ACTION ITEM:
The task calls for the count of lines containing "Node" in these records, given as a number with no other words.

EXERCISE INPUT:
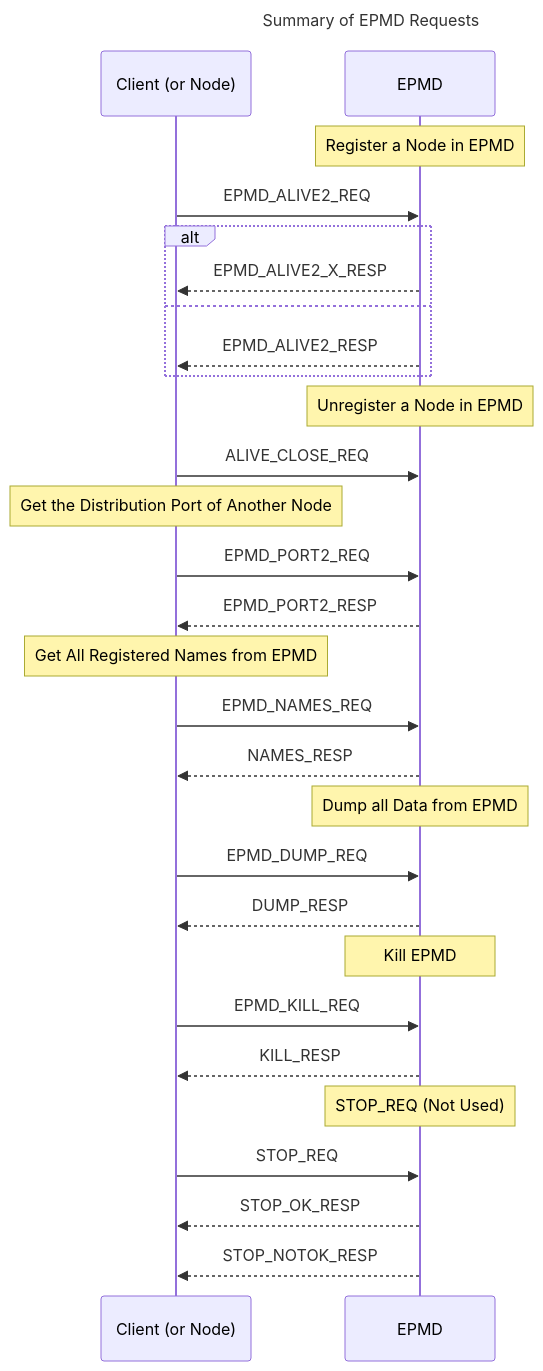
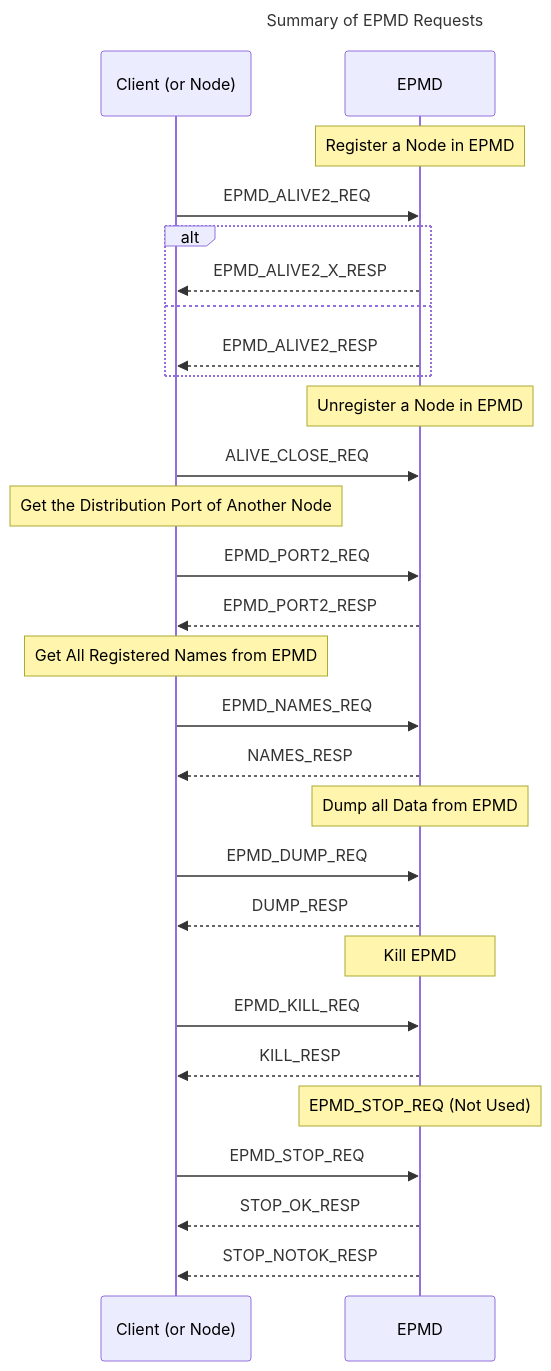
The first of 8 diagrams in erts/doc/guides/erl_dist_protocol.md (erlang/otp), drawn with Mermaid before and after one commit. The commit also changed other lines of this file and 1 other file, not shown here.

Commit message:
epmd: rename STOP_REQ to EPMD_STOP_REQ for consistency

````diff
--- a/erts/doc/guides/erl_dist_protocol.md
+++ b/erts/doc/guides/erl_dist_protocol.md
@@ -72,41 +72,41 @@
 ```mermaid
 ---
 title: Summary of EPMD Requests
 ---
 
 sequenceDiagram
     participant client as Client (or Node)
     participant EPMD
 
     Note over EPMD: Register a Node in EPMD
     client ->> EPMD: EPMD_ALIVE2_REQ
     alt
         EPMD -->> client: EPMD_ALIVE2_X_RESP
     else
         EPMD -->> client: EPMD_ALIVE2_RESP
     end
 
     Note over EPMD: Unregister a Node in EPMD
     client ->> EPMD: ALIVE_CLOSE_REQ
 
     Note over client: Get the Distribution Port of Another Node
     client ->> EPMD: EPMD_PORT2_REQ
     EPMD -->> client: EPMD_PORT2_RESP
 
     Note over client: Get All Registered Names from EPMD
     client ->> EPMD: EPMD_NAMES_REQ
     EPMD -->> client: NAMES_RESP
 
     Note over EPMD: Dump all Data from EPMD
     client ->> EPMD: EPMD_DUMP_REQ
     EPMD -->> client: DUMP_RESP
 
     Note over EPMD: Kill EPMD
     client ->> EPMD: EPMD_KILL_REQ
     EPMD -->> client: KILL_RESP
 
-    Note over EPMD: STOP_REQ (Not Used)
-    client ->> EPMD: STOP_REQ
+    Note over EPMD: EPMD_STOP_REQ (Not Used)
+    client ->> EPMD: EPMD_STOP_REQ
     EPMD -->> client: STOP_OK_RESP
     EPMD -->> client: STOP_NOTOK_RESP
 ```
````
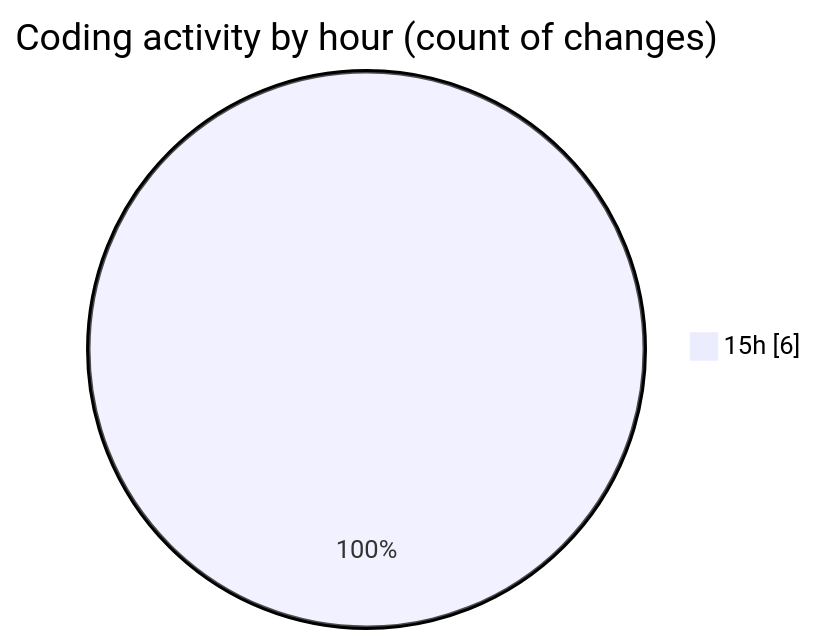
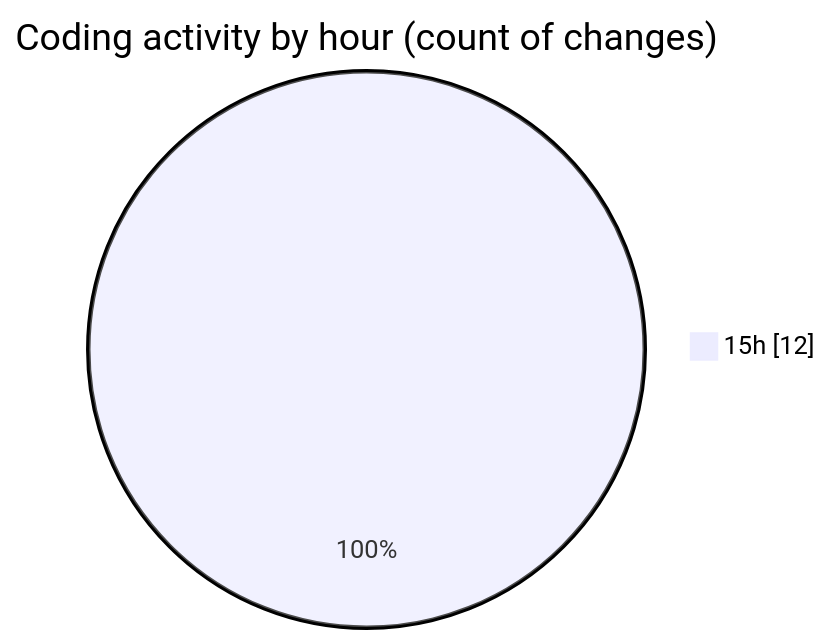
One commit to Netris89/code-tracking changed the second of 2 diagrams in 2025-04-01/back-end/README.md. Above: the diagram before and after it, drawn with Mermaid. The commit also changed other lines of this file and 1 other file, not shown here.

````diff
--- a/2025-04-01/back-end/README.md
+++ b/2025-04-01/back-end/README.md
@@ -28,5 +28,5 @@
 ```mermaid
 pie showData
 title Coding activity by hour (count of changes)
-"15h" : 6
+"15h" : 12
 ```
````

RESULT:
4